Participating artists include Theodora Allen, Morgan Blair, Sascha Braunig, Cecily Brown, Ginny Casey, Jessica Craig-Martin, Lacey Dorn, Rachel Feinstein, Vanessa German, Loie Hollowell, Shara Hughes, Baseera Khan, Sanam Khatibi, Kate Klingbeil, Hein Koh, Emily Marie Miller, Wangechi Mutu, Sophia Narrett, Katherina Olschbaur, Yoko Ono, Ebony G. Patterson, Sarah Peters, Ruby Sky Stiler, Claire Tabouret, Ambera Wellmann, Summer Wheat, Robin F. Williams, HieJin Yoo, Lisa Yuskavage, and Sarah Zapata.

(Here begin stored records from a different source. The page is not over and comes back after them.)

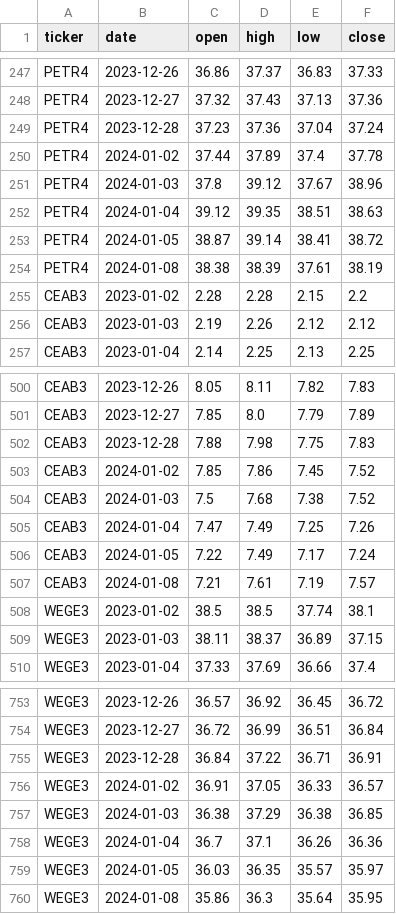
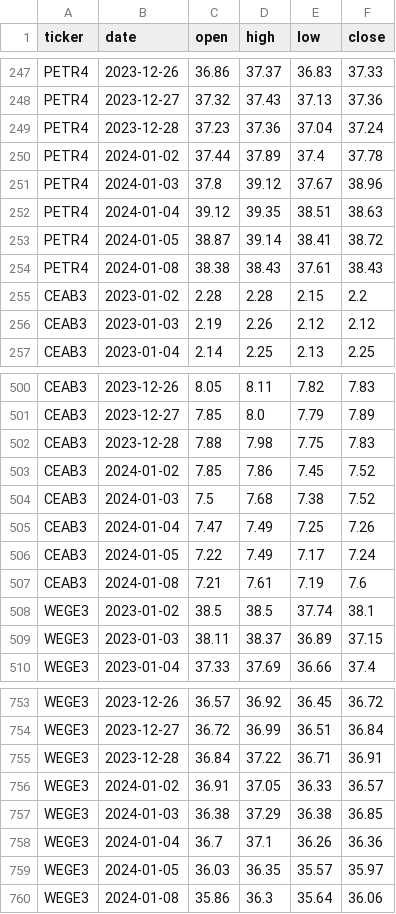
Before and after one commit to GPMLAD/DashPlotly, a CSV file: data/merged_data.csv, drawn as a sheet; only a part is shown, gaps mark what is left out.

```diff
--- a/data/merged_data.csv
+++ b/data/merged_data.csv
@@ -253,3 +253,3 @@ PETR4,2024-01-04,39.12,39.35,38.51,38.63
 PETR4,2024-01-05,38.87,39.14,38.41,38.72
-PETR4,2024-01-08,38.38,38.39,37.61,38.19
+PETR4,2024-01-08,38.38,38.43,37.61,38.43
 CEAB3,2023-01-02,2.28,2.28,2.15,2.2
@@ -506,3 +506,3 @@ CEAB3,2024-01-04,7.47,7.49,7.25,7.26
 CEAB3,2024-01-05,7.22,7.49,7.17,7.24
-CEAB3,2024-01-08,7.21,7.61,7.19,7.57
+CEAB3,2024-01-08,7.21,7.61,7.19,7.6
 WEGE3,2023-01-02,38.5,38.5,37.74,38.1
@@ -759,2 +759,2 @@ WEGE3,2024-01-04,36.7,37.1,36.26,36.36
 WEGE3,2024-01-05,36.03,36.35,35.57,35.97
-WEGE3,2024-01-08,35.86,36.3,35.64,35.95
+WEGE3,2024-01-08,35.86,36.3,35.64,36.06
```
Also changed, not shown: data/CEAB3.csv, data/PETR4.csv, 6 other files.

Lisa Yuskavage, strongly associated with the renewed interest in figurative painting, shows A No Man’s Land 2 - a wilderness filled with women and children - alongside a younger generation of painters whose astute observations of the strange form of the body are illuminated by Yuskavage. Ambera Wellmann’s entangled women’s torsos appear as almost ceramic on the canvas; Robin F. Williams’ In The Gutter is a wryly comic riposte to any concept of a ‘polite’ female body; Katharina Olschbaur’s keenly surrealist oil on canvas depicts a pair of poised, heeled legs emerging from the white bell of a flower’s head.

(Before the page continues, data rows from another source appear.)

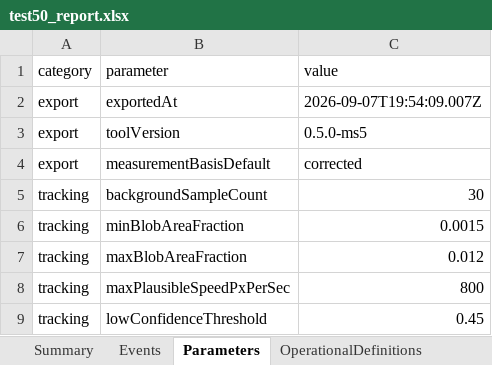
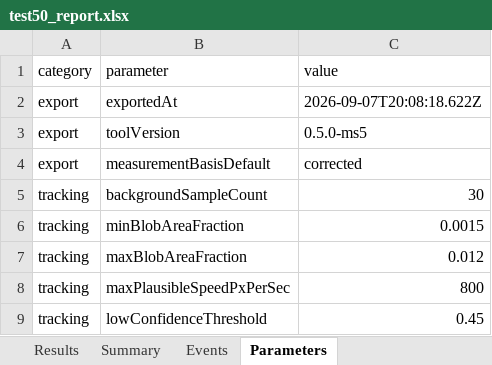
Before and after one commit to ParthaSarathiDutta/neurotrack-ai, an Excel workbook: outputs/test50_report.xlsx, sheet Parameters, drawn as a sheet; only a part is shown; values as stored, in another font and other column widths than the file's, no borders; the diff names each change by its address in the sheet, - before the commit and + after, or states it on an @@ line.

Commit message:
Improve MS-6 XLSX readability with Results sheet and clearer export semantics.
Add a compact Results worksheet, null unavailable error counts instead of zero, document 0-based frame indices with 1-based display columns, and regenerate committed outputs.

```diff
--- a/outputs/test50_report.xlsx (sheet Parameters)
+++ b/outputs/test50_report.xlsx (sheet Parameters)
+sheet tab: Results
-C2 (value): 2026-09-07T19:54:09.007Z
+C2 (value): 2026-09-07T20:08:18.622Z
```
Also changed, not shown: sheet Events, sheet Summary, outputs/test51_report.xlsx, outputs/test53_report.xlsx, 25 other files.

Further investigations into sexuality are rendered through the transcendent power of abstraction and symbolism. Theodora Allen’s pastel triptych is grounded by its central panel’s broken white heart; Loie Hollowell’s From the Beginning (inversed) features an almond-shaped black hole that nods both to the beginning of the universe and to birth (for Hollowell, her works are pure, self-contained sexual objects that pulsate with energy.) Cecily Brown’s gestural strokes engulf themselves in semi-abstraction in September Song; Morgan Blair’s spray-painted heaps of color present as almost-bodies heaped on top of one another.
Reconsidering the iconography of female royalty and deities are Sarah Peters, whose sculpture Figurehead questions themes of power and authority (its layered structure mirroring that of an Egyptian pyramid) and Sanam Khatibi, whose Empire of the birds explores animality, primal impulses and the tensions between domination and submission.

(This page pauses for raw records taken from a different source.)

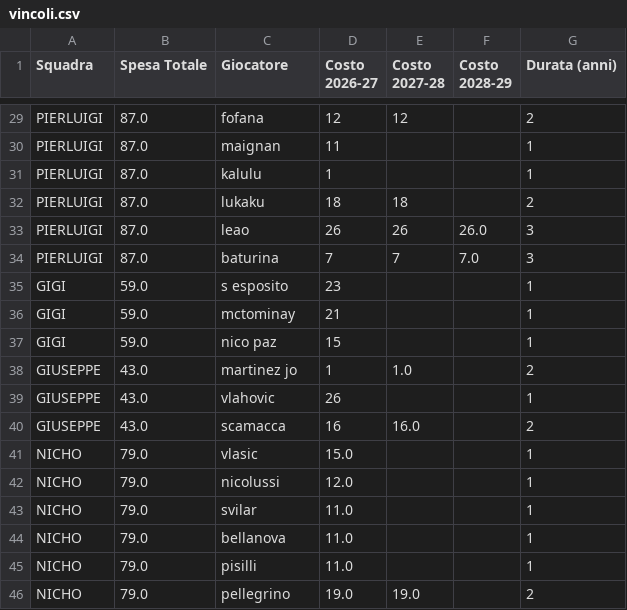
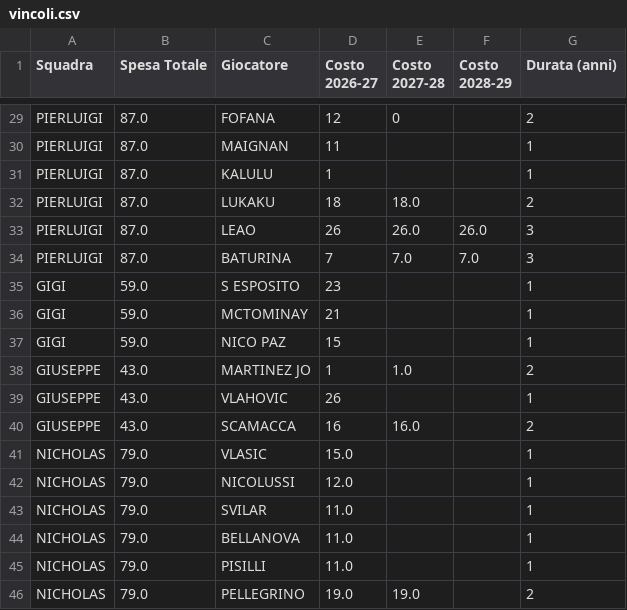
Before and after one commit to boo99ooq/managerleague, a CSV file: vincoli.csv, drawn as a sheet; only a part is shown, gaps mark what is left out; the diff covers the shown part only; the diff names each change by its address in the sheet, - before the commit and + after, or states it on an @@ line.

```diff
--- a/vincoli.csv
+++ b/vincoli.csv
-C29 (Giocatore): fofana
+C29 (Giocatore): FOFANA
-E29 (Costo 2027-28): 12
+E29 (Costo 2027-28): 0
-C30 (Giocatore): maignan
+C30 (Giocatore): MAIGNAN
-C31 (Giocatore): kalulu
+C31 (Giocatore): KALULU
-C32 (Giocatore): lukaku
+C32 (Giocatore): LUKAKU
-E32 (Costo 2027-28): 18
+E32 (Costo 2027-28): 18.0
-C33 (Giocatore): leao
+C33 (Giocatore): LEAO
-E33 (Costo 2027-28): 26
+E33 (Costo 2027-28): 26.0
-C34 (Giocatore): baturina
+C34 (Giocatore): BATURINA
-E34 (Costo 2027-28): 7
+E34 (Costo 2027-28): 7.0
-C35 (Giocatore): s esposito
+C35 (Giocatore): S ESPOSITO
-C36 (Giocatore): mctominay
+C36 (Giocatore): MCTOMINAY
-C37 (Giocatore): nico paz
+C37 (Giocatore): NICO PAZ
-C38 (Giocatore): martinez jo
+C38 (Giocatore): MARTINEZ JO
-C39 (Giocatore): vlahovic
+C39 (Giocatore): VLAHOVIC
-C40 (Giocatore): scamacca
+C40 (Giocatore): SCAMACCA
-A41:A46 (Squadra): NICHO
+A41:A46 (Squadra): NICHOLAS
-C41 (Giocatore): vlasic
+C41 (Giocatore): VLASIC
-C42 (Giocatore): nicolussi
+C42 (Giocatore): NICOLUSSI
-C43 (Giocatore): svilar
+C43 (Giocatore): SVILAR
-C44 (Giocatore): bellanova
+C44 (Giocatore): BELLANOVA
-C45 (Giocatore): pisilli
+C45 (Giocatore): PISILLI
-C46 (Giocatore): pellegrino
+C46 (Giocatore): PELLEGRINO
```
Also changed, not shown: 29 edited cells elsewhere in this file.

The performance Blonde-Demand (2018) by Lacey Dorn will be on view throughout the duration of the exhibition opening and on the following day (Friday, June 22.) To participate, audience members place orders from a menu of iconic blonde films, and Dorn instantly creates a scene from that film. Performing against a green screen, Dorn is simultaneously projected onto the walls on either side, with backdrops from the original film cut behind her, to create a 360 degree “live Netflix” immersion.
Yoko Ono’s iconic work Door will be on view. Cynthia Rowley will design the visual communications for the exhibition.